Dear Mr. Hamilton,
Currently, I am struggling with how to deal with other believers and their sins. Specifically, at my place of work, there are coworkers who claim to be Christian and others to be Catholic. While I understand that you should warn people of their sin, and if you do not warn them, then you have sinned; it feels a bit overwhelming. There are many people who use curse words, euphemisms, Lord's name in vain, smoking, accepting homosexuality, etc. I feel like I should just gather all of these people in one room and give them all a checklist of what they are doing wrong. I am just not quite sure how to handle all of these people.
I also have a bit more complicated situation I would like some insight on. There is this one person that professes Christ, practices Catholicism, and claims to be homosexual. His actions do not make him seem repentant. About a year ago, I have asked him what he thought about homosexuality and the Bible. He stated homosexuality was not condemned, and when a New Testament passage said it is condemned, he claims it is Old Testament and no longer applies or it has some other meaning. He left the room shortly after, so I could not rebut his false points that same day and have not brought it up since. Now, I am trying to build a friendlier relationship with him by asking questions about the Catholic church, his role there, and encouraging Bible study. The hope is to show him that loving God means following His commandments. Am I supposed to treat this person as a brother or someone who does not know God?
Thank you for your time.
"Again the word of the LORD came to me, saying, "Son of man, speak to the children of your people, and say to them: 'When I bring the sword upon a land, and the people of the land take a man from their territory and make him their watchman, when he sees the sword coming upon the land, if he blows the trumpet and warns the people, then whoever hears the sound of the trumpet and does not take warning, if the sword comes and takes him away, his blood shall be on his own head. He heard the sound of the trumpet, but did not take warning; his blood shall be upon himself. But he who takes warning will save his life. 'But if the watchman sees the sword coming and does not blow the trumpet, and the people are not warned, and the sword comes and takes any person from among them, he is taken away in his iniquity; but his blood I will require at the watchman's hand'"" (Ezekiel 33:1-6).
When a watchman sees the enemy coming, does he need to announce each individual soldier? Yet, you think you are not warning people unless you tell them about every individual sin that you see. When a person is in sin, is there a difference between whether they are involved in five sins or ten sins?
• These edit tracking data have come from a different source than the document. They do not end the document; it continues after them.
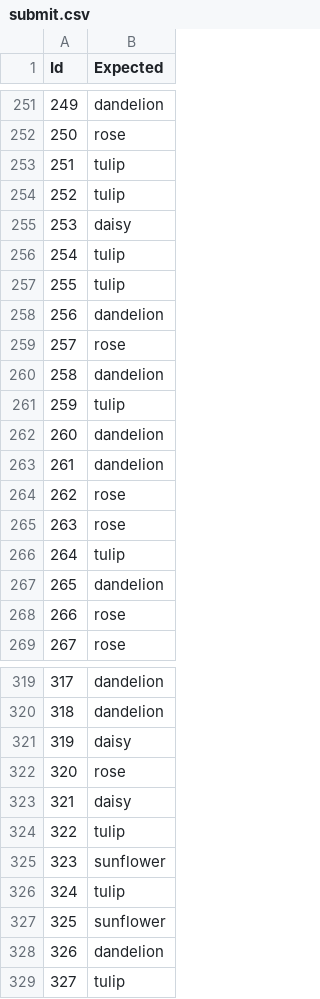
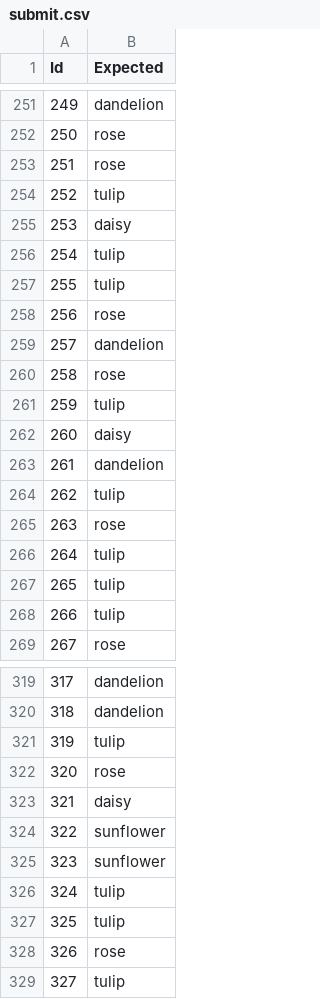
Before and after one commit to LiHao07/flowers, a CSV file: submit.csv, drawn as a sheet; only a part is shown, gaps mark what is left out; the diff covers the shown part only.

```diff
--- a/submit.csv
+++ b/submit.csv
@@ -252,3 +252,3 @@ Id,Expected
 250,rose
-251,tulip
+251,rose
 252,tulip
@@ -257,13 +257,13 @@ Id,Expected
 255,tulip
-256,dandelion
-257,rose
-258,dandelion
+256,rose
+257,dandelion
+258,rose
 259,tulip
-260,dandelion
+260,daisy
 261,dandelion
-262,rose
+262,tulip
 263,rose
 264,tulip
-265,dandelion
-266,rose
+265,tulip
+266,tulip
 267,rose
@@ -320,10 +320,10 @@ Id,Expected
 318,dandelion
-319,daisy
+319,tulip
 320,rose
 321,daisy
-322,tulip
+322,sunflower
 323,sunflower
 324,tulip
-325,sunflower
-326,dandelion
+325,tulip
+326,rose
 327,tulip
```
Also changed, not shown: 72 edited cells elsewhere in this file.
Does a watchman need to issue warnings for every city or only the city he is assigned to guard? "So you, son of man: I have made you a watchman for the house of Israel; therefore you shall hear a word from My mouth and warn them for Me" (Ezekiel 33:7). Ezekiel didn't issue warnings for the Romans or the Germans. He did issue some warnings for neighboring countries, but stating what they were doing wrong, the warnings were fairly general.
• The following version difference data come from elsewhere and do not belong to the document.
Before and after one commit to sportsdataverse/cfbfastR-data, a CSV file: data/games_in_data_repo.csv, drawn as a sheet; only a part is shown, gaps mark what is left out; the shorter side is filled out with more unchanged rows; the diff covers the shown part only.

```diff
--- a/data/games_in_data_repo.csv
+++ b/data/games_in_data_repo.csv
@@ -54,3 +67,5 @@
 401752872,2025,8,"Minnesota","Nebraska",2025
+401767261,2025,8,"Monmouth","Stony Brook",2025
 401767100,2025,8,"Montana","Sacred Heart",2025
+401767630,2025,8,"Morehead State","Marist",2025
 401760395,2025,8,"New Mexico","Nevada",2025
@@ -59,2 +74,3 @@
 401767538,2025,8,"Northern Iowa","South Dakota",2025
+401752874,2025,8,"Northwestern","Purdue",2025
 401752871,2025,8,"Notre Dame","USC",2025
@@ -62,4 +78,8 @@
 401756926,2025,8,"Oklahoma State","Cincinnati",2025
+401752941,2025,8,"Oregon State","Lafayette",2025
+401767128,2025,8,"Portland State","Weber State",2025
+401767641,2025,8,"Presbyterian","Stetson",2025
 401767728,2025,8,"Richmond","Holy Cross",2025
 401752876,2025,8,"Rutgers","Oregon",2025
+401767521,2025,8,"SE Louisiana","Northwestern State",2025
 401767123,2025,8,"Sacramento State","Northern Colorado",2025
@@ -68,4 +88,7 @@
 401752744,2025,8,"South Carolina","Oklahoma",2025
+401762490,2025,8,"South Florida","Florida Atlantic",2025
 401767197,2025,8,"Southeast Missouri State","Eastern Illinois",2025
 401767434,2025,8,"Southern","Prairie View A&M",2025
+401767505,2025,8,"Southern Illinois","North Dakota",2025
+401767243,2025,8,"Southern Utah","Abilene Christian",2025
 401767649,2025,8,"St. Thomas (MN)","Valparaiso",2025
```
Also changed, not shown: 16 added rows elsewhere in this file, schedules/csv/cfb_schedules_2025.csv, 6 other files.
You are focused on the end results, the sins, but what is really missing are the foundations. I just heard an excellent series last week that I'm thinking of "borrowing." But the main point is that before you can truly do justice in addressing moral issues, you have to make sure the foundations are in place. If a person doesn't believe in God, of course, they are going to get involved in all sorts of sins. If they don't believe the Bible to be God's teachings for mankind to follow, then again they will sin. If they don't believe that Jesus rose from the grave, then again they will sin because they don't really believe in a resurrection for themselves and a home in heaven.
It is true, that sometimes people need a wake-up call to realize that they are off-track, but there need to be foundations laid so that they will listen to what you are saying.
Let's take the homosexual Catholic. My one question for him is: Why is he practicing something that Roman Catholicism says is a sin? Notice that he is missing the foundation in the Bible. He dismisses what the Bible clearly states, so he never feels obligated to obey it. By the way, you did rebut his points -- that is why he left the room. You showed that the Bible doesn't support his beliefs. He claimed otherwise but left the room because he knows his argument is weak. A watchman's duty is in the warning, not in the acceptance of the warning.
There are very few denominations that follow the Bible close enough to say that members of the denomination are brethren in Christ. For example, most denominations do not practice baptism as taught by God in the Bible, including the Roman Catholics. Can someone be a brother when they have not yet entered into a relationship with Christ? "For you are all sons of God through faith in Christ Jesus. For as many of you as were baptized into Christ have put on Christ" (Galatians 3:26-27). Though they call themselves Christians, they neither practice Christianity nor have done the basic steps to become a Christian. They are further along the road than the atheist, but they are not yet Christians and it shows in their worldly behavior.